- _Exercise requirements_:
What is the number of lines in the listing below that contain the word "gradient"? Give only that number.

- _Data for this task_:

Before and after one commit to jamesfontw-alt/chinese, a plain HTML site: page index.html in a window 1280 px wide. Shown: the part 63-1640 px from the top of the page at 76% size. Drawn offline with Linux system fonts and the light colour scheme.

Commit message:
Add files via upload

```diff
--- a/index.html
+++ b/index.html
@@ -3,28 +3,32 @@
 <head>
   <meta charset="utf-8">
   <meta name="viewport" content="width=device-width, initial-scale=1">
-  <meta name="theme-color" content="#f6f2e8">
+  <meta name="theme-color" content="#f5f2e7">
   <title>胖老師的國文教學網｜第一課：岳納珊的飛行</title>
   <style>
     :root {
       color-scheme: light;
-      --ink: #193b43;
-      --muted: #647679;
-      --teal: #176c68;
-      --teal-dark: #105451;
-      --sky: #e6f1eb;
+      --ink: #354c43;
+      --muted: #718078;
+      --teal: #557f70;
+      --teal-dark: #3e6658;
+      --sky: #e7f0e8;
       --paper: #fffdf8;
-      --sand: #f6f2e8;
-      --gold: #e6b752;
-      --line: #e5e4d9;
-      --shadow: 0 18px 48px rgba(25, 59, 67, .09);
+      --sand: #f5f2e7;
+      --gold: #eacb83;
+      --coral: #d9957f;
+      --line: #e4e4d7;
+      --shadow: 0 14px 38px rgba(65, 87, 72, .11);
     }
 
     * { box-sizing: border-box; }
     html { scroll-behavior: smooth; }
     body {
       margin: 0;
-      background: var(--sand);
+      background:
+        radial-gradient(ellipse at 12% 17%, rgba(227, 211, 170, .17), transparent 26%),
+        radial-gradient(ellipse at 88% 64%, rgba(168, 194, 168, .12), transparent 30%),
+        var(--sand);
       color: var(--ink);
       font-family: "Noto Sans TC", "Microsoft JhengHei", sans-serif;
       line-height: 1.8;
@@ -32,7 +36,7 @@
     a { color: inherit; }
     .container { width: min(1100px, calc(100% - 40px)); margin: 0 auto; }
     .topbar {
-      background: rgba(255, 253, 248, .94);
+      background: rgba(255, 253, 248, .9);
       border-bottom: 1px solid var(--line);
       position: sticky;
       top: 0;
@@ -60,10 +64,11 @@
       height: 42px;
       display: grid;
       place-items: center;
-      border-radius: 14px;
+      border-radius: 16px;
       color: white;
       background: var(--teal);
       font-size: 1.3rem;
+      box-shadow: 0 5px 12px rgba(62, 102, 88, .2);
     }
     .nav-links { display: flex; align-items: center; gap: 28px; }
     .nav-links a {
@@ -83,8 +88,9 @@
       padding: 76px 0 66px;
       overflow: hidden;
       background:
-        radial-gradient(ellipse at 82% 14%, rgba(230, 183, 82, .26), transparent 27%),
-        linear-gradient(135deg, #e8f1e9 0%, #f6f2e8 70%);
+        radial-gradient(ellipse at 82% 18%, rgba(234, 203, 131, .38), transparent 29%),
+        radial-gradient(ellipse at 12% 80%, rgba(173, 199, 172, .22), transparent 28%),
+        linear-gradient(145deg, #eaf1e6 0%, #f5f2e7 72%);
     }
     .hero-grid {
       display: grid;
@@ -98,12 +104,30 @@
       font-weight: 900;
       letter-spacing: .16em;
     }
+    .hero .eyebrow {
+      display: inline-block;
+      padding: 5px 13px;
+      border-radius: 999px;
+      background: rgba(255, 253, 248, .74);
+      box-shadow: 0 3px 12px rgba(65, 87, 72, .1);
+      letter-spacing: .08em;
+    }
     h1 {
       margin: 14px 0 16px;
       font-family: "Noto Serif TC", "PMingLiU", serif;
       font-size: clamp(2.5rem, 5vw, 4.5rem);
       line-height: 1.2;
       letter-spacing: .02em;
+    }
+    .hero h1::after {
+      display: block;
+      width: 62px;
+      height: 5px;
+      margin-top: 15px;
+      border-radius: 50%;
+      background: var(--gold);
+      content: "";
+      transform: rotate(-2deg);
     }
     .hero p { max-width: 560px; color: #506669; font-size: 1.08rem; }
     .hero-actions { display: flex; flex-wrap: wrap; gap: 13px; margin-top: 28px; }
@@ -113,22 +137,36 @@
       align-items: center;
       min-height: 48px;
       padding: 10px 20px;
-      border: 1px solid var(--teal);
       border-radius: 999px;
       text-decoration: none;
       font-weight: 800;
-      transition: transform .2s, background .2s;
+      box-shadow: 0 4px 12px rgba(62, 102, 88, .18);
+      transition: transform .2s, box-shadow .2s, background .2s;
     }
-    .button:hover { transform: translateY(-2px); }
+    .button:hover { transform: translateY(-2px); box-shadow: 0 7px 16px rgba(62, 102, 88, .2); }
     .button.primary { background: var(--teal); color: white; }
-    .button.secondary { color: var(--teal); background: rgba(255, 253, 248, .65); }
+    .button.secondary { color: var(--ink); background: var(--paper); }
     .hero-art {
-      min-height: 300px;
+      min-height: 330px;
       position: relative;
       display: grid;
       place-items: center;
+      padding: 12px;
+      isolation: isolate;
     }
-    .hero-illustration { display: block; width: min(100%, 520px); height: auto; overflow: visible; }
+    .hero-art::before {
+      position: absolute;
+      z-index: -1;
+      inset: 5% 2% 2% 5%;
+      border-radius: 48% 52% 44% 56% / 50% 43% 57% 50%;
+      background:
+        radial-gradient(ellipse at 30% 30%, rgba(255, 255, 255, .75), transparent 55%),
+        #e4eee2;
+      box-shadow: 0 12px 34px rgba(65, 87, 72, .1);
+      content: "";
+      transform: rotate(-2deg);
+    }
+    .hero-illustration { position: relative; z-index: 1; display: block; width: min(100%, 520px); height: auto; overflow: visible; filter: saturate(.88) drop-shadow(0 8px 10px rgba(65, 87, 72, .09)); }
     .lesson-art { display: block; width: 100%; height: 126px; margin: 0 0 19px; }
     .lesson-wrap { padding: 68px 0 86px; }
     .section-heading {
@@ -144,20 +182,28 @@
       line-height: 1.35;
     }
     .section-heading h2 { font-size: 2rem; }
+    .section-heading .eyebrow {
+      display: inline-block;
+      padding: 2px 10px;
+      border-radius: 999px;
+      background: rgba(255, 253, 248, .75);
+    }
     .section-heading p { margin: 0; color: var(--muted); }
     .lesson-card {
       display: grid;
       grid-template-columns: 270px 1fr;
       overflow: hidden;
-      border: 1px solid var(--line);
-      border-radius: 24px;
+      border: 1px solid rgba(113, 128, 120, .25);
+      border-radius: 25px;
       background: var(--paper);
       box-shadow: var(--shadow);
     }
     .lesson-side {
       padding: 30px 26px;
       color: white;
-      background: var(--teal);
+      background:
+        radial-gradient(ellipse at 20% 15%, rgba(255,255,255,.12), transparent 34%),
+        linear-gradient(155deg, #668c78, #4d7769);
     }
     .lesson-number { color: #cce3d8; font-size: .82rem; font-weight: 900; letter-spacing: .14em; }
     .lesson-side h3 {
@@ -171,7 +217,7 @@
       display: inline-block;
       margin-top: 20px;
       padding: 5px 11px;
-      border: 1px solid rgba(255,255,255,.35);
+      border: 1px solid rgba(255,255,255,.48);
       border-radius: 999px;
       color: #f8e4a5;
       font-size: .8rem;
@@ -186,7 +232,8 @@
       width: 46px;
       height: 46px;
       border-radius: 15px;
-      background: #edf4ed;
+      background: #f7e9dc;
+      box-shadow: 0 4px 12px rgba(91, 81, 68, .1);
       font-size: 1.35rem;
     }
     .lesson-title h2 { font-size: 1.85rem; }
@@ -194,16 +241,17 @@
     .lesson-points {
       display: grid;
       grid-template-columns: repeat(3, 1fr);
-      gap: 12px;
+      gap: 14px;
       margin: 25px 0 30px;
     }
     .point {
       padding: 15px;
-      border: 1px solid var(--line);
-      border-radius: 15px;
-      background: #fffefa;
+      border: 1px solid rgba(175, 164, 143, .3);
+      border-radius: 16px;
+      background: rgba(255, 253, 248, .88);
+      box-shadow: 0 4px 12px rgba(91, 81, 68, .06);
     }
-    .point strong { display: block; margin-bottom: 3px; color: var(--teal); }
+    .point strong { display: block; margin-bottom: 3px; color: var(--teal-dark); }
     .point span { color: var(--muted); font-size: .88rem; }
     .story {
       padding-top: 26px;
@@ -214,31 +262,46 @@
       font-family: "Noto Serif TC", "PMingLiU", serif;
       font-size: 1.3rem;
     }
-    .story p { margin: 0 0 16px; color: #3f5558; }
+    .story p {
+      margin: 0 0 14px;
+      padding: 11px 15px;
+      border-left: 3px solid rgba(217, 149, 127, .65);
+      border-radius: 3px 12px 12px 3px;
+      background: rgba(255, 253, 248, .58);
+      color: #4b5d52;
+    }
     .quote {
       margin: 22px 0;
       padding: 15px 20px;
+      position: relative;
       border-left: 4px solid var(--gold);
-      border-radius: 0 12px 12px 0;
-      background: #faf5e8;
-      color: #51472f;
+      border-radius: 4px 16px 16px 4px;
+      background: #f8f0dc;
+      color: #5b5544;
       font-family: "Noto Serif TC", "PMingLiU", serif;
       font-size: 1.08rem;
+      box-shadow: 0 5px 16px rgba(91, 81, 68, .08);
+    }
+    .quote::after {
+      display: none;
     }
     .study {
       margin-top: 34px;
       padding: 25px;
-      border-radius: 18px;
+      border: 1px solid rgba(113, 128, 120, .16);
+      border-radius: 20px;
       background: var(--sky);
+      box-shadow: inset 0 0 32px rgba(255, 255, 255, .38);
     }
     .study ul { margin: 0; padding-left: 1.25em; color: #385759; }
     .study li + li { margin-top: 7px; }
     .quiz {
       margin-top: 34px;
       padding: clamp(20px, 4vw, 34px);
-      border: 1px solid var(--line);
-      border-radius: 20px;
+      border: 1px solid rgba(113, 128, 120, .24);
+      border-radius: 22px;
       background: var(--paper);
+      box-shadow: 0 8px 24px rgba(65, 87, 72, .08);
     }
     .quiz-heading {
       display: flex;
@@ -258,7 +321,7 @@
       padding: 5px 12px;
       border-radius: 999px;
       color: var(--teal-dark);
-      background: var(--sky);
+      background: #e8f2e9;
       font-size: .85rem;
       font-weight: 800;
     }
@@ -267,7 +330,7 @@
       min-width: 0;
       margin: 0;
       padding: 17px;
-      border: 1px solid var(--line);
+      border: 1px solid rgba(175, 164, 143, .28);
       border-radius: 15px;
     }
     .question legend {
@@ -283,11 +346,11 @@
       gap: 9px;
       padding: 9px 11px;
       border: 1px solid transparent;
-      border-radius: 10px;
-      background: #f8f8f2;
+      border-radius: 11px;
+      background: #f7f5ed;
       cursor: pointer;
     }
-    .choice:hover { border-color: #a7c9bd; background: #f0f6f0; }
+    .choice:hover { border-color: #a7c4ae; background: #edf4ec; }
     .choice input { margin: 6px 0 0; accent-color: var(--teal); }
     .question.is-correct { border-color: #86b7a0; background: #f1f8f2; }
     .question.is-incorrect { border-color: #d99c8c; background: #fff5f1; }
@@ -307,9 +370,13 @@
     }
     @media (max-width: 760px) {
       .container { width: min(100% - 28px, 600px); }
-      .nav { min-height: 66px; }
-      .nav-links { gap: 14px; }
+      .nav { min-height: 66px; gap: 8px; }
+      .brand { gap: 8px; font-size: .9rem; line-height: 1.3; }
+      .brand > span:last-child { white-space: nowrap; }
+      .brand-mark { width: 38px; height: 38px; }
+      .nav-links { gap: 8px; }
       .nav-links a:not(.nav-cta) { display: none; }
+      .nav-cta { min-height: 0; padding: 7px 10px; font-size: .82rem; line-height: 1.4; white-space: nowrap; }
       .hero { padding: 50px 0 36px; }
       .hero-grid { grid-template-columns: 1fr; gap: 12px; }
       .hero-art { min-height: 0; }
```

- _Task output_:
10